Researchers from the Georgia Institute of Technology developed a unique power cell that self-charges directly by converting mechanical energy into chemical energy, storing the power until it is released as electrical current. This technology eliminates the need to convert mechanical energy into electrical energy increasing the efficiency of the system.
The new power cell is based on a special piezoelectric membrane that moves lithium ions from one side of the cell to the other when the membrane is subjected to a mechanical force. By driving the lithium ions through the polarized membrane using the piezoelectric potential the researchers were able to store chemical energy directly using an electrochemical process.
If located inside a shoe, the new power cell can store the energy created from normal human walking to help power small electronic devices. Soldiers of the future might be able to charge their equipment using power cell technology only by walking or running as they normally do.
According to professor Zhong Lin Wang form the School of Materials Science and Engineering at the Georgia Institute of Technology: " People are accustomed to considering electrical generation and storage as two separate operations done in two separate units. We have put them together in a single hybrid unit to create a self-charging power cell, demonstrating a new technique for charge conversion and storage in one integrated unit".
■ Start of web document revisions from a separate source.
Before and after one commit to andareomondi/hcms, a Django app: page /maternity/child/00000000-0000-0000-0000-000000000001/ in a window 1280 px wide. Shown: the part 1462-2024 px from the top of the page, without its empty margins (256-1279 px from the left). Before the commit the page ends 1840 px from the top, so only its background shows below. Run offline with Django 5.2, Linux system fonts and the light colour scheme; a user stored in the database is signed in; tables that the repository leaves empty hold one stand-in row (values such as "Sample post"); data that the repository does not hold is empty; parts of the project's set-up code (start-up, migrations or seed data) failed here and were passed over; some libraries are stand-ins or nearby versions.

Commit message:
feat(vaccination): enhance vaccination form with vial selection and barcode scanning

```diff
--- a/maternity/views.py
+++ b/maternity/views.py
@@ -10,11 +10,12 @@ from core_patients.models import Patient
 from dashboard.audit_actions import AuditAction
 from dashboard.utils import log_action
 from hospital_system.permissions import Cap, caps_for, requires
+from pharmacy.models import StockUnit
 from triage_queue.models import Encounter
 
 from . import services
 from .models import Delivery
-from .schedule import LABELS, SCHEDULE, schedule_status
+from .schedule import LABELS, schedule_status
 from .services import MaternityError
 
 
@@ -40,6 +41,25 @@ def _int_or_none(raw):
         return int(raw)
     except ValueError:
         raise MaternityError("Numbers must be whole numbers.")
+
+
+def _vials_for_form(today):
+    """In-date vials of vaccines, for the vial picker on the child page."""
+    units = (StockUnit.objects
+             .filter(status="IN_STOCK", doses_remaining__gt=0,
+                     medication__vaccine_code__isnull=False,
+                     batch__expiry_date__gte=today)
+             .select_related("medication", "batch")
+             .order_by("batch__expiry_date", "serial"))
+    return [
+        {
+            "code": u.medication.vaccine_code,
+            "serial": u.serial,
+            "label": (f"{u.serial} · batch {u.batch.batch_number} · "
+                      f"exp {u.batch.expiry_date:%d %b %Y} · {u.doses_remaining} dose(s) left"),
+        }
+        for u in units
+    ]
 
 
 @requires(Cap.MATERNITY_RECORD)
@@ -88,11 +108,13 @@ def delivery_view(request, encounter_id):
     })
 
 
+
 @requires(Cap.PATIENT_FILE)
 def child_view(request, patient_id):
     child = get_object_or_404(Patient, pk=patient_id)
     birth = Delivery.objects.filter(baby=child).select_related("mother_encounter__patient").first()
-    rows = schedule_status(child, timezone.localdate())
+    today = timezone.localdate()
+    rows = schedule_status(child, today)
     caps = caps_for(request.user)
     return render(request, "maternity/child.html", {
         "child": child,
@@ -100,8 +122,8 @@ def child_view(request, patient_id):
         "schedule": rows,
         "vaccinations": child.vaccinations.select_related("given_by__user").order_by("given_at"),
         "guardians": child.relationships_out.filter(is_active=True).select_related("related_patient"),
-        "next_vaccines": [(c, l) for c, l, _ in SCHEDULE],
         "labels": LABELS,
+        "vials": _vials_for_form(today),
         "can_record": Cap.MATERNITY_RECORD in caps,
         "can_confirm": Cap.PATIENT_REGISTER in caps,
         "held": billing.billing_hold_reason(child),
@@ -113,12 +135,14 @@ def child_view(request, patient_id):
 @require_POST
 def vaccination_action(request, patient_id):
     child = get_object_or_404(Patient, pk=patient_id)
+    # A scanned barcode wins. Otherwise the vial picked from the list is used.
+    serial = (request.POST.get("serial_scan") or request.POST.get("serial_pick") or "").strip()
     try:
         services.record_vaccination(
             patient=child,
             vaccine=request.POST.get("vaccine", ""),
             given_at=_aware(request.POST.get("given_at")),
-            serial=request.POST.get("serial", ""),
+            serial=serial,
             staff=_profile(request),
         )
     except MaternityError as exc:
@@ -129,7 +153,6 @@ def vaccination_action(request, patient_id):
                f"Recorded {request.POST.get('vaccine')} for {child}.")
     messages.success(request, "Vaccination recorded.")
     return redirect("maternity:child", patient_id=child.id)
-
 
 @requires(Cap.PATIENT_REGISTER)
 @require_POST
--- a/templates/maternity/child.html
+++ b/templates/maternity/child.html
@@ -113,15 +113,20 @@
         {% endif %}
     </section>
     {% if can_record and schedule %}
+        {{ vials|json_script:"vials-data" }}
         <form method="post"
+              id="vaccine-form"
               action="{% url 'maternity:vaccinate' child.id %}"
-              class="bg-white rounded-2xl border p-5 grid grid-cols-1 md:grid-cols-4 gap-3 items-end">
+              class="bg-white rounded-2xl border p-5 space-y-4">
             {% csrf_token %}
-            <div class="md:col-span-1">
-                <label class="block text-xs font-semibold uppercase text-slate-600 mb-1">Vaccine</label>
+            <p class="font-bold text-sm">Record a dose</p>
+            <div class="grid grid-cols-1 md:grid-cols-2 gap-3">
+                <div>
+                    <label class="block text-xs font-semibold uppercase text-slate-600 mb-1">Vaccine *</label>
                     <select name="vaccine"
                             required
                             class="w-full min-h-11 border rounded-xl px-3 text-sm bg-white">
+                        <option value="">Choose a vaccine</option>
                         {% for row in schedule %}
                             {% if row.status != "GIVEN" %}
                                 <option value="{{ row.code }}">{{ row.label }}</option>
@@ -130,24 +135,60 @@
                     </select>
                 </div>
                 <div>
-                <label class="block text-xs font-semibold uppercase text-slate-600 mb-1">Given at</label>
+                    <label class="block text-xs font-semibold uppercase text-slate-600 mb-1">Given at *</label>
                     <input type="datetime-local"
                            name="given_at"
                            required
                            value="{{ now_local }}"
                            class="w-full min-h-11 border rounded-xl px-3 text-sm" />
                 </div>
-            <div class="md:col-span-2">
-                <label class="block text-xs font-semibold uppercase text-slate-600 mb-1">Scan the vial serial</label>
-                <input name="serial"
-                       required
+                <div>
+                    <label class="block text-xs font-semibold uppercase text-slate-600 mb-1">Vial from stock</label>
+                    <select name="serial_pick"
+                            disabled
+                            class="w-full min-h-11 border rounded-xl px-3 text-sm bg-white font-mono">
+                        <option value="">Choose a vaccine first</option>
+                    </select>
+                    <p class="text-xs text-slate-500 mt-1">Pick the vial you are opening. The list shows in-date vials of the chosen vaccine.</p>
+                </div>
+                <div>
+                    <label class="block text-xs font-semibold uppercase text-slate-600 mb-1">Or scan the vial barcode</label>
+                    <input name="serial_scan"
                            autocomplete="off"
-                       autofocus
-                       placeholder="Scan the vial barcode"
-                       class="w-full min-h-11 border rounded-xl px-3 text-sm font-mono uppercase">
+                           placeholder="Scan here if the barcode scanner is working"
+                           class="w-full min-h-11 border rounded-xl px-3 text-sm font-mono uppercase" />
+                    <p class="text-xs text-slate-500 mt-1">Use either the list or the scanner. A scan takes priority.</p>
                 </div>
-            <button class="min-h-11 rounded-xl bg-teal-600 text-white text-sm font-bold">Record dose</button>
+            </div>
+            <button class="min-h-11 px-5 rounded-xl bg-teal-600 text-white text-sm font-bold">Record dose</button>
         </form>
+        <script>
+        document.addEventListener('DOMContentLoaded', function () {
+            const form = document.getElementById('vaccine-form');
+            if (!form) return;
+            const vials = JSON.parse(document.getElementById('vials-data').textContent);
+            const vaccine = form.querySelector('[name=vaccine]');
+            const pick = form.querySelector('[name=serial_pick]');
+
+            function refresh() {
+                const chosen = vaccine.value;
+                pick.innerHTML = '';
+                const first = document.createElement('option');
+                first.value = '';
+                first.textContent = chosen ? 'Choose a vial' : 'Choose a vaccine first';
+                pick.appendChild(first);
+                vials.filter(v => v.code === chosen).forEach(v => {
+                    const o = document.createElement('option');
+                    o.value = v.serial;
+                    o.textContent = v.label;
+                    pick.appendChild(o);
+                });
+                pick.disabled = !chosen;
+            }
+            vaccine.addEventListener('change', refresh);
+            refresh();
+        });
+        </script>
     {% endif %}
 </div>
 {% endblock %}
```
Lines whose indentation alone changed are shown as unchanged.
So far and after building and testing about 500 different units, the power cells can store about 0.036 milliamp-hours of power. The my issue still confronting Zhong Lin Wang and his team is that much of the mechanical energy applied to the cells is consumed by the process of deforming the stainless steel case of the power cell. Using an improved case might help in this respect and boost the power levels of the power cell.
Directly converting mechanical energy into chemical energy will not only increase the overall efficiency of creating and storing energy but might also reduce the weight and space currently required by separate generators and batteries.
The power cell technology of the future could create and store power using mechanical energy from walking, car tires hitting the pavement, or even mechanical vibrations and ocean waves.
More information on the new power cell can be found on the Georgia Institute of Technology website.
Iddo has a B.A. in Philosophy and Cognitive Science and an M.A. in Philosophy of Science from the Hebrew University of Jerusalem. He is currently writing his Ph.D. thesis on the relationship between the scientific community and industry. Iddo was awarded the 2006 Bar Hillel philosophy of science prize for his work on the relationship between science and technology. He is a member of the board of the lifeboat foundation and was the editor of several high-profile science and technology websites since 1999.
Leave A Comment
Pin It on Pinterest
Thank you for sharing and supporting science and technology!